The raid on PwC is the latest sign of Russia's difficult legal environment for business. The police visit came four months after a Moscow court ordered the auditor to pay $15 million in back taxes and fines for alleged tax evasion in 2002. The police are now investigating whether criminal charges are justified, which could threaten PwC partners with jail sentences. In another case, a local court ruled on Mar. 20 that PwC had issued false audits for Yukos from 2002-04. (Yukos was convicted of evading $27 billion in taxes from 2002-04. Khodorkovsky is currently serving a prison term.) The court called PwC "practically a participant in illegal tax schemes" at Yukos and confiscated its $645,000 in audit fees.
PwC denies any wrongdoing and is appealing the Russian cases. "We believe we applied the best principles of our profession and we made reasonable judgments at that point in time," says Michael L. Kubena, PwC's managing partner in Moscow.

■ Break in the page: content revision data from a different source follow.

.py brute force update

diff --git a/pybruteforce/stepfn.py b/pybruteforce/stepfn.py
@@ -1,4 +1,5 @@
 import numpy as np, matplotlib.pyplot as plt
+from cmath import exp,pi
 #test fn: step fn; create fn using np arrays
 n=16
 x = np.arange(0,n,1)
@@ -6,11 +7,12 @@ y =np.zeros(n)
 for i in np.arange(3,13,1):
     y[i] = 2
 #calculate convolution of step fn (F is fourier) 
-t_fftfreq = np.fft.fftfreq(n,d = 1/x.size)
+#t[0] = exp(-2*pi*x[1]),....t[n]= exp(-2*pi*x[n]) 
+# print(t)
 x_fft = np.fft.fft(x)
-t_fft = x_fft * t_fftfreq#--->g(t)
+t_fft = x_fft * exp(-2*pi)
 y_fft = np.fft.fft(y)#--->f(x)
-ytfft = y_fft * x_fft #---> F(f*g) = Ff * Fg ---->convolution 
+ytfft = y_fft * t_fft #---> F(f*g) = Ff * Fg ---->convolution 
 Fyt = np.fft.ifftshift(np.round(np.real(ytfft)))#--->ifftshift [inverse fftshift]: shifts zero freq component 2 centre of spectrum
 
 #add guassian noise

Now the firm is awaiting a decision due in May on the renewal of its auditing license.
Is it all the start of a widespread crackdown? Probably not. "We see the situation as part of the process of doing business in this country," says Roger Munnings, CEO of KPMG in Russia. Most observers link PwC's problems to its Yukos work: Russia's case against the oil company captured worldwide attention, and many analysts considered it politically motivated because the Kremlin viewed Khodorkovsky's influence as a threat. The charges against PwC coincide with Yukos' final breakup—its last assets are now being sold in auctions. And prosecutors filed new charges against former Yukos executives in February. "One should look at it as an individual case, not an attack on the whole auditing market," says Agvan Mikaelyan, deputy general director of accounting firm Finexpertiza.
Still, accountants and lawyers worry about the consequences of a new government effort to tighten financial monitoring. They complain of a growing tendency by Russian tax authorities to demand confidential information about clients without a legal basis. Auditors are also concerned about proposed legal amendments that would require them to report potentially suspicious activity by their banking clients to the Central Bank. "I think the law enforcement organs want us to do their job for them," complains Julia Emelyanova, a partner at Russian accountancy BKR-Interkom-Audit.

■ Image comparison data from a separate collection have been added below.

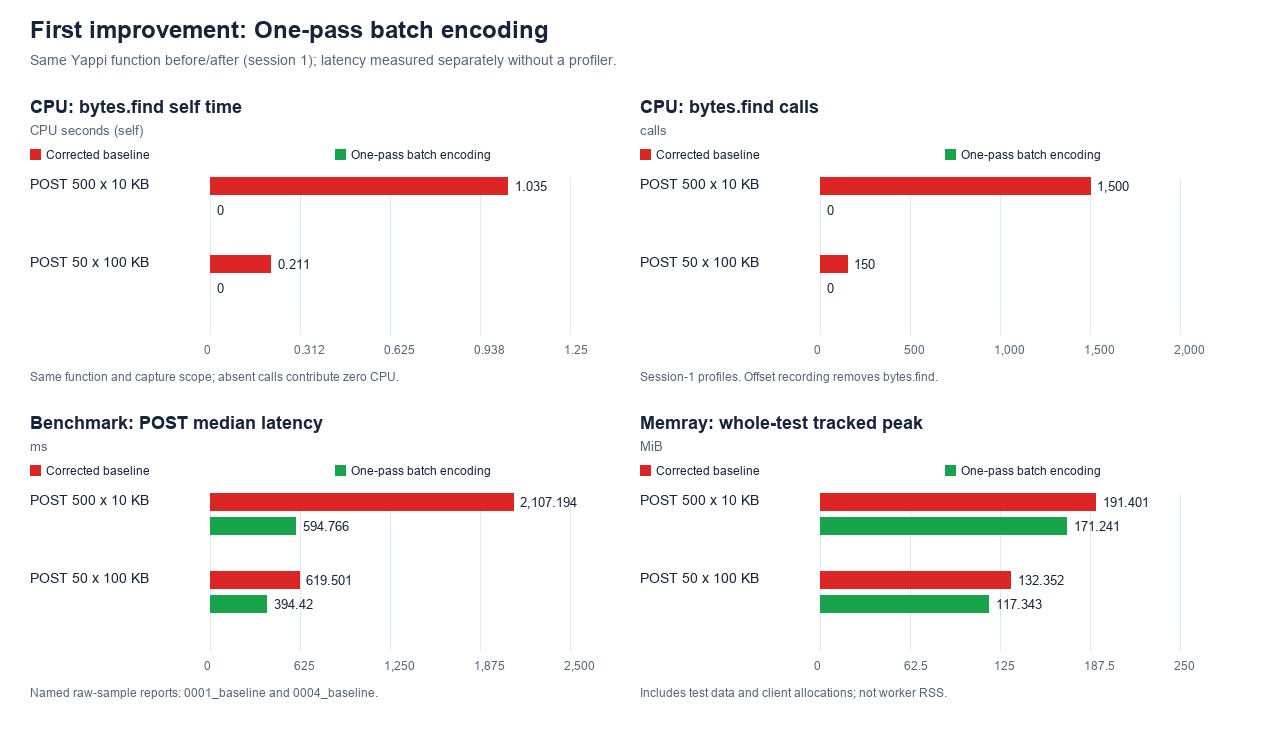
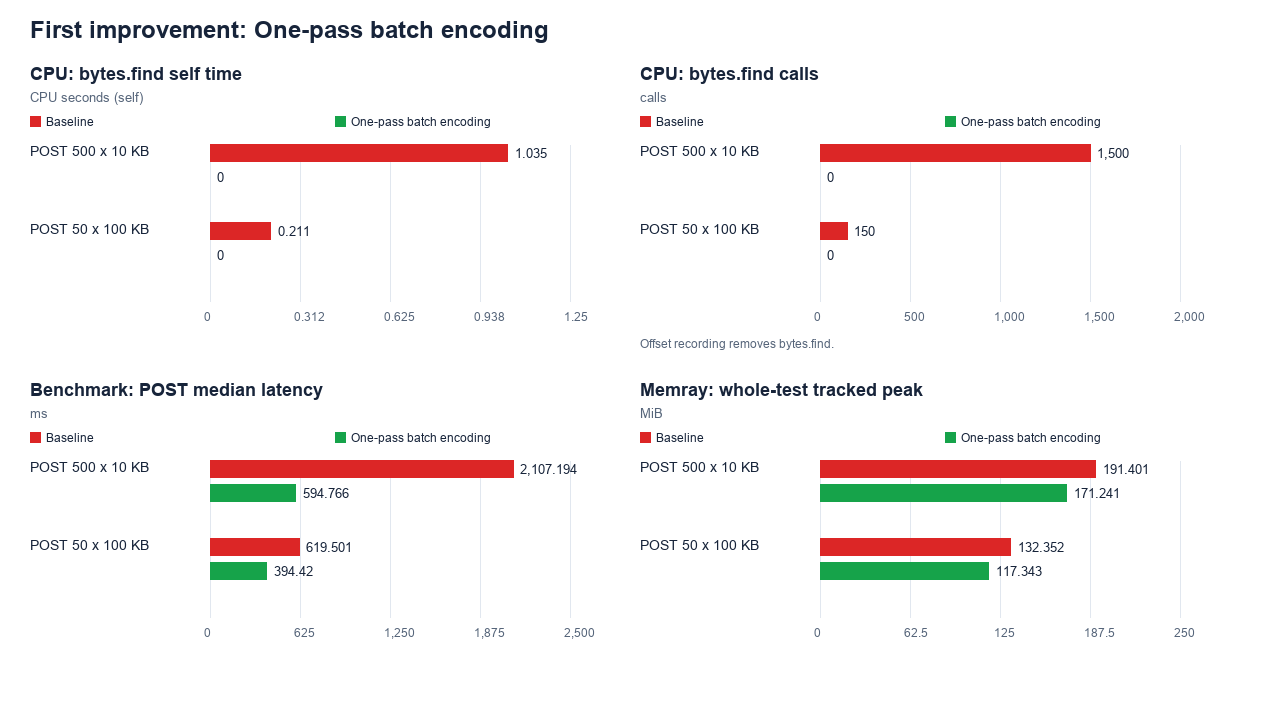
docs: simplify optimization chart labels and captions

diff --git a/OPTIMIZATIONS.md b/OPTIMIZATIONS.md
@@ -213,7 +213,7 @@ decode too early.
 
 **Matched CPU result.** POST-50 `raw_decode` calls fell from 123 to 58,
 self CPU from 0.080644 to 0.073476 s, and JSON-error constructions from 66 to 1.
-These are session-1, all-phase profiles in both versions, including SDK decoding.
+Both CPU profiles include all phases, including SDK decoding.
 POST-500 call counts did not improve. Separately, POST-50 median latency fell
 14.9% against its fresh control; POST-500 median **rose 4.7%**. Tracked peaks
 stayed effectively unchanged.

Another problem is the fickle nature of Russian law. At the time of PwC's Yukos audits, the use of havens and other schemes to minimize taxes was widespread in Russia, and the law was ambiguous. Only later were such schemes declared illegal and challenged retroactively in court. That has caused critics to complain about selective enforcement of Russian law. Even U.S. Commerce Secretary Carlos M. Gutierrez on a recent visit to Moscow called for fair treatment of PwC.
That may be small comfort for PwC's embattled Russian operation. But if the partnership's license is renewed, the firm should bounce back. PwC is Russia's No. 1 auditor, with 2,000 clients. Revenues last year rose 16%, to $215 million. Says PwC's Kubena: "Our business continues to do incredibly well."
By Jason Bush